Work task: In the data, find each line where the word "const" appears and list that line.

Excerpts from a dataset:
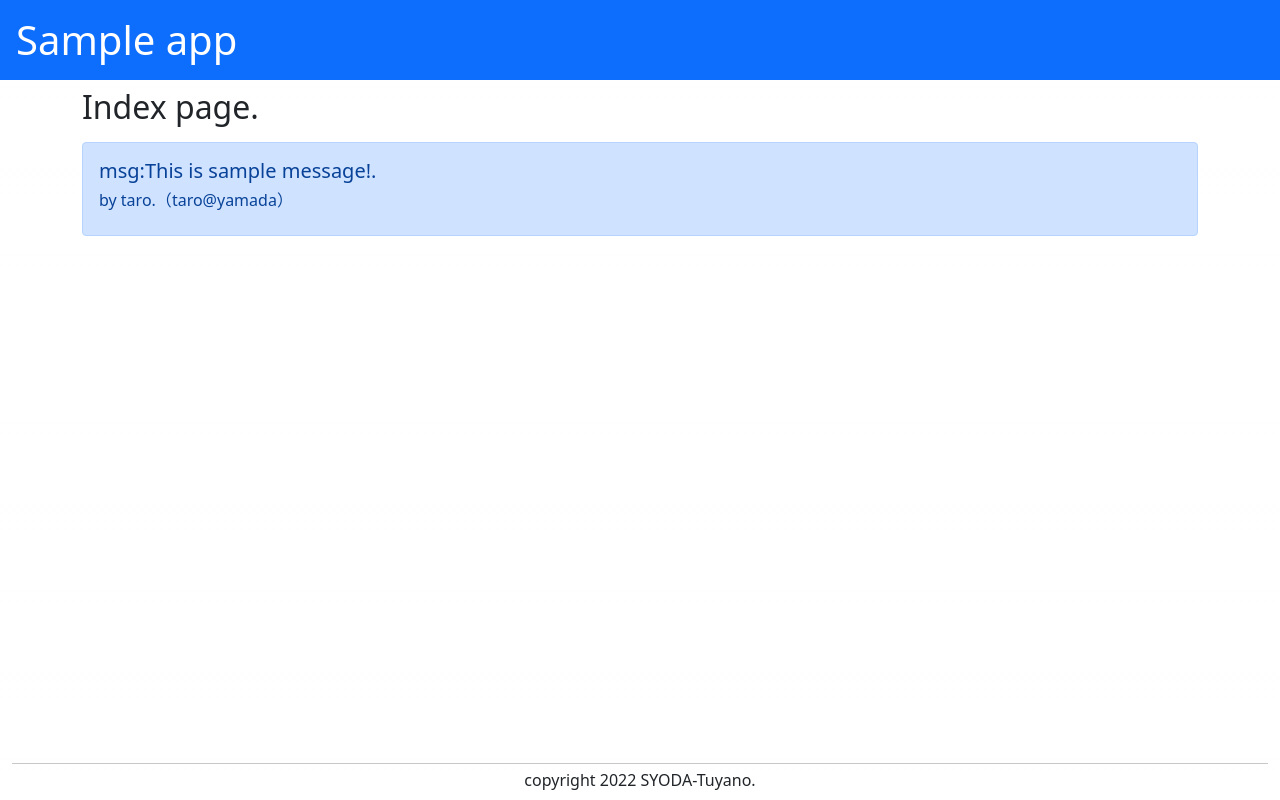
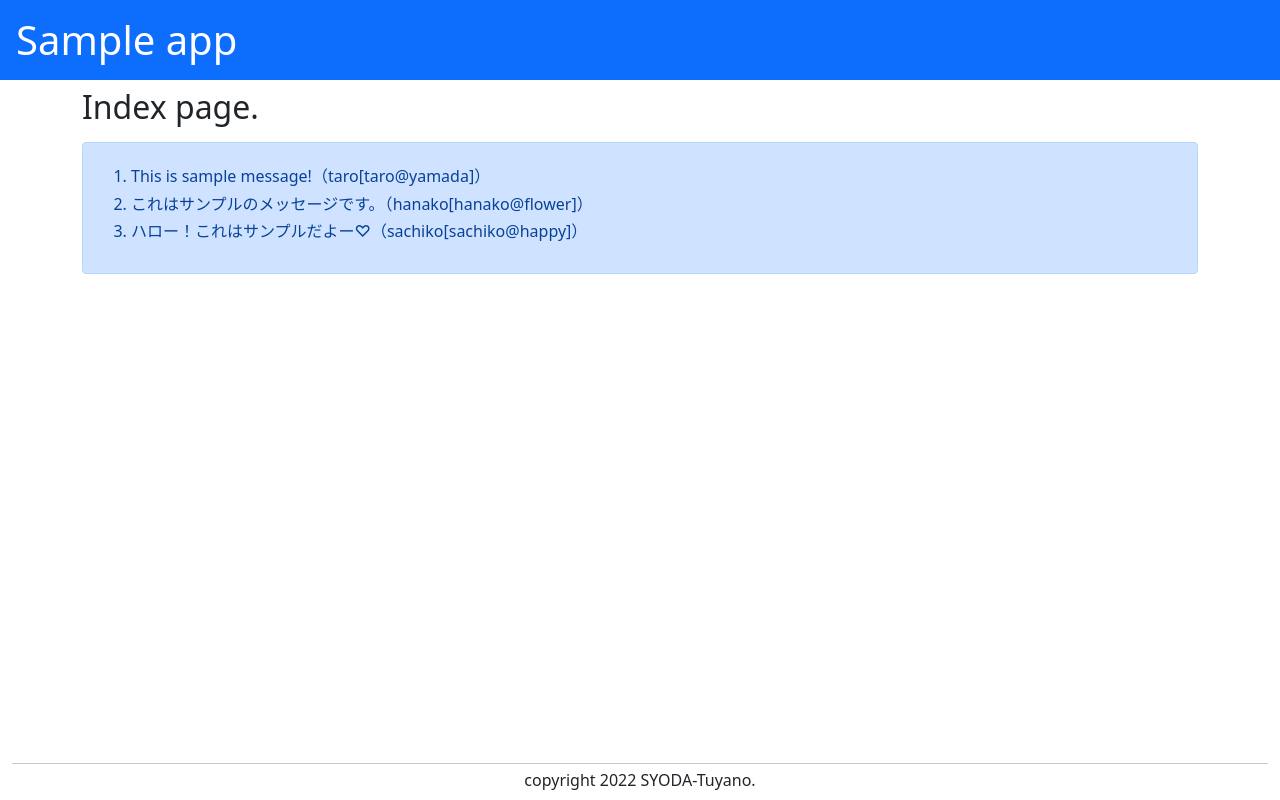
Before and after one commit to pomepome0505/react-study, a Next.js app in the folder my-app/: page / in a window 1280 px wide. Built offline with nearby package versions, Linux system fonts and the light colour scheme.

Commit message:
getStaticPropsを使ったSSGレンダリングの学習

```diff
--- a/my-app/pages/index.tsx
+++ b/my-app/pages/index.tsx
@@ -1,20 +1,22 @@
 import Head from "next/head";
 const url = "http://localhost:3000/data.json"
 
-export async function getServerSideProps(context) {
+export async function getStaticProps(context) {
   const result = await fetch(url)
   const data = await result.json()
-  const n = context.query.id == undefined ? 0
-    : context.query.id >= data.length ? 0 : context.query.id
   return {
-    props:data[n]
+    props:{data:data}
   }
 }
 
 type Props = {
-  message: String
-  name: String
-  email: String
+  data: [
+    {
+      message: string
+      name: string
+      email: string
+    }
+  ]
 }
 
 export default function Home(props: Props) {
@@ -26,8 +28,13 @@ export default function Home(props: Props) {
       <main className="container">
         <h2>Index page.</h2>
         <div className="alert alert-primary my-3">
-          <p className="h5">msg:{props.message}.</p>
-          <p className="h6">by {props.name}.（{props.email}）</p>
+          <ol>
+            {props.data.map(value=>
+              <li className="my-2 h6" key={value.name}>
+                {value.message}（{value.name}[{value.email}]）
+              </li>
+            )}
+          </ol>
         </div>
       </main>
     </div>
```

Exercise answer:
 const url = "http://localhost:3000/data.json"
   const result = await fetch(url)
   const data = await result.json()
-  const n = context.query.id == undefined ? 0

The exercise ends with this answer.